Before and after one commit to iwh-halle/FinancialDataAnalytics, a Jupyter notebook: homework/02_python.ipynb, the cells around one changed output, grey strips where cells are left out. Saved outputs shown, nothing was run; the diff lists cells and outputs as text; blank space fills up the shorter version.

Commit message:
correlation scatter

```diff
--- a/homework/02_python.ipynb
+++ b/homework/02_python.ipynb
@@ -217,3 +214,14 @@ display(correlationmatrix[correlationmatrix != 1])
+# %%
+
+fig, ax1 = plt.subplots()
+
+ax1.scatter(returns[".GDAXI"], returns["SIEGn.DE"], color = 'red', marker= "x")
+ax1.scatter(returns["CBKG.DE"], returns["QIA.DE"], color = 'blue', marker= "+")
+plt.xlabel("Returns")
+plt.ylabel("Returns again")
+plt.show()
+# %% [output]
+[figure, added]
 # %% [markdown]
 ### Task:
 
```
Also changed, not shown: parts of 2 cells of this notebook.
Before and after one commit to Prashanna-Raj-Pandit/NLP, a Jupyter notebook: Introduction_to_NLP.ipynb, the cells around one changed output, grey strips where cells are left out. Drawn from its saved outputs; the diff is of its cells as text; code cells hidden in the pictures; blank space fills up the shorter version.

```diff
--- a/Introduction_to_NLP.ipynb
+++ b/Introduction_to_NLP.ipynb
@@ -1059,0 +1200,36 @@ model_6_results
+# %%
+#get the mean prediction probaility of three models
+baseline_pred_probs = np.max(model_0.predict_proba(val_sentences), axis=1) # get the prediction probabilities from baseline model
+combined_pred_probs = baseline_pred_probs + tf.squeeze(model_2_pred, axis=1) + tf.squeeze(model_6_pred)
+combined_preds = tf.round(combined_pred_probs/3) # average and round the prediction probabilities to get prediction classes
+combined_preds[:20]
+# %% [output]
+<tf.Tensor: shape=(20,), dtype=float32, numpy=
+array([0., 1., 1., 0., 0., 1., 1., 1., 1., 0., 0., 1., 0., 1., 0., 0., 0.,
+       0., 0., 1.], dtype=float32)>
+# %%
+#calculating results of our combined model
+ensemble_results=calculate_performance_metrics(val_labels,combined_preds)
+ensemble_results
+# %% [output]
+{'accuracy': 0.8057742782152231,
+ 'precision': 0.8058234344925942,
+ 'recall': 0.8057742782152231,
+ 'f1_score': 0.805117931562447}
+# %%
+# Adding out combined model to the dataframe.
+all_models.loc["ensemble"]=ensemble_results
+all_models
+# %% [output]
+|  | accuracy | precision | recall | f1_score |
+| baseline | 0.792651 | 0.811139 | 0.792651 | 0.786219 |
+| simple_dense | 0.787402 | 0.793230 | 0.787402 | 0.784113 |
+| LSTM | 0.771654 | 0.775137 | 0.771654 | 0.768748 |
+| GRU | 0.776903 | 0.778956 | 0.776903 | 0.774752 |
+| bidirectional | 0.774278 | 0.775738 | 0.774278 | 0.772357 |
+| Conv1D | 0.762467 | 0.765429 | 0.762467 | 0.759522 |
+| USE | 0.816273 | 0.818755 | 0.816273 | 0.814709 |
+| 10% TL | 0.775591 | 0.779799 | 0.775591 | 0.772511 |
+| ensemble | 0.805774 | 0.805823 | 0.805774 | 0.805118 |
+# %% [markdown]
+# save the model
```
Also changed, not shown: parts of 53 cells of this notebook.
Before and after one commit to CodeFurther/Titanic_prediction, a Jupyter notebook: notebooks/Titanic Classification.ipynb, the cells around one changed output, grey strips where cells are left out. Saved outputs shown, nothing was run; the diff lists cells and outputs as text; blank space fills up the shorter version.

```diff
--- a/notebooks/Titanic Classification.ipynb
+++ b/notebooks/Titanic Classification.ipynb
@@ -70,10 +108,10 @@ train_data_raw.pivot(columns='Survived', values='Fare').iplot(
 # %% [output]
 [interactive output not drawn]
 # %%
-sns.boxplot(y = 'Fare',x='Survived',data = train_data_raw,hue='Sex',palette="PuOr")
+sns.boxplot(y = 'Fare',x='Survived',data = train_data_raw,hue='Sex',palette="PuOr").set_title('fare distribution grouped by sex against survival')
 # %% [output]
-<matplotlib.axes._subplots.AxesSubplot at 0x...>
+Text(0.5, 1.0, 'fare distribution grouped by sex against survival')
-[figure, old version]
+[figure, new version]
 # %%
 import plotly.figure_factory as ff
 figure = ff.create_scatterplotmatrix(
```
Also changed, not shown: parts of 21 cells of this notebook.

[Description of the task]
A reply that repeats all the data exactly is required.

[The answer]
Before and after one commit to iwh-halle/FinancialDataAnalytics, a Jupyter notebook: homework/02_python.ipynb, the cells around one changed output, grey strips where cells are left out. Saved outputs shown, nothing was run; the diff lists cells and outputs as text; blank space fills up the shorter version.

Commit message:
correlation scatter

```diff
--- a/homework/02_python.ipynb
+++ b/homework/02_python.ipynb
@@ -217,3 +214,14 @@ display(correlationmatrix[correlationmatrix != 1])
+# %%
+
+fig, ax1 = plt.subplots()
+
+ax1.scatter(returns[".GDAXI"], returns["SIEGn.DE"], color = 'red', marker= "x")
+ax1.scatter(returns["CBKG.DE"], returns["QIA.DE"], color = 'blue', marker= "+")
+plt.xlabel("Returns")
+plt.ylabel("Returns again")
+plt.show()
+# %% [output]
+[figure, added]
 # %% [markdown]
 ### Task:
 
```
Also changed, not shown: parts of 2 cells of this notebook.
Before and after one commit to Prashanna-Raj-Pandit/NLP, a Jupyter notebook: Introduction_to_NLP.ipynb, the cells around one changed output, grey strips where cells are left out. Drawn from its saved outputs; the diff is of its cells as text; code cells hidden in the pictures; blank space fills up the shorter version.

```diff
--- a/Introduction_to_NLP.ipynb
+++ b/Introduction_to_NLP.ipynb
@@ -1059,0 +1200,36 @@ model_6_results
+# %%
+#get the mean prediction probaility of three models
+baseline_pred_probs = np.max(model_0.predict_proba(val_sentences), axis=1) # get the prediction probabilities from baseline model
+combined_pred_probs = baseline_pred_probs + tf.squeeze(model_2_pred, axis=1) + tf.squeeze(model_6_pred)
+combined_preds = tf.round(combined_pred_probs/3) # average and round the prediction probabilities to get prediction classes
+combined_preds[:20]
+# %% [output]
+<tf.Tensor: shape=(20,), dtype=float32, numpy=
+array([0., 1., 1., 0., 0., 1., 1., 1., 1., 0., 0., 1., 0., 1., 0., 0., 0.,
+       0., 0., 1.], dtype=float32)>
+# %%
+#calculating results of our combined model
+ensemble_results=calculate_performance_metrics(val_labels,combined_preds)
+ensemble_results
+# %% [output]
+{'accuracy': 0.8057742782152231,
+ 'precision': 0.8058234344925942,
+ 'recall': 0.8057742782152231,
+ 'f1_score': 0.805117931562447}
+# %%
+# Adding out combined model to the dataframe.
+all_models.loc["ensemble"]=ensemble_results
+all_models
+# %% [output]
+|  | accuracy | precision | recall | f1_score |
+| baseline | 0.792651 | 0.811139 | 0.792651 | 0.786219 |
+| simple_dense | 0.787402 | 0.793230 | 0.787402 | 0.784113 |
+| LSTM | 0.771654 | 0.775137 | 0.771654 | 0.768748 |
+| GRU | 0.776903 | 0.778956 | 0.776903 | 0.774752 |
+| bidirectional | 0.774278 | 0.775738 | 0.774278 | 0.772357 |
+| Conv1D | 0.762467 | 0.765429 | 0.762467 | 0.759522 |
+| USE | 0.816273 | 0.818755 | 0.816273 | 0.814709 |
+| 10% TL | 0.775591 | 0.779799 | 0.775591 | 0.772511 |
+| ensemble | 0.805774 | 0.805823 | 0.805774 | 0.805118 |
+# %% [markdown]
+# save the model
```
Also changed, not shown: parts of 53 cells of this notebook.
Before and after one commit to CodeFurther/Titanic_prediction, a Jupyter notebook: notebooks/Titanic Classification.ipynb, the cells around one changed output, grey strips where cells are left out. Saved outputs shown, nothing was run; the diff lists cells and outputs as text; blank space fills up the shorter version.

```diff
--- a/notebooks/Titanic Classification.ipynb
+++ b/notebooks/Titanic Classification.ipynb
@@ -70,10 +108,10 @@ train_data_raw.pivot(columns='Survived', values='Fare').iplot(
 # %% [output]
 [interactive output not drawn]
 # %%
-sns.boxplot(y = 'Fare',x='Survived',data = train_data_raw,hue='Sex',palette="PuOr")
+sns.boxplot(y = 'Fare',x='Survived',data = train_data_raw,hue='Sex',palette="PuOr").set_title('fare distribution grouped by sex against survival')
 # %% [output]
-<matplotlib.axes._subplots.AxesSubplot at 0x...>
+Text(0.5, 1.0, 'fare distribution grouped by sex against survival')
-[figure, old version]
+[figure, new version]
 # %%
 import plotly.figure_factory as ff
 figure = ff.create_scatterplotmatrix(
```
Also changed, not shown: parts of 21 cells of this notebook.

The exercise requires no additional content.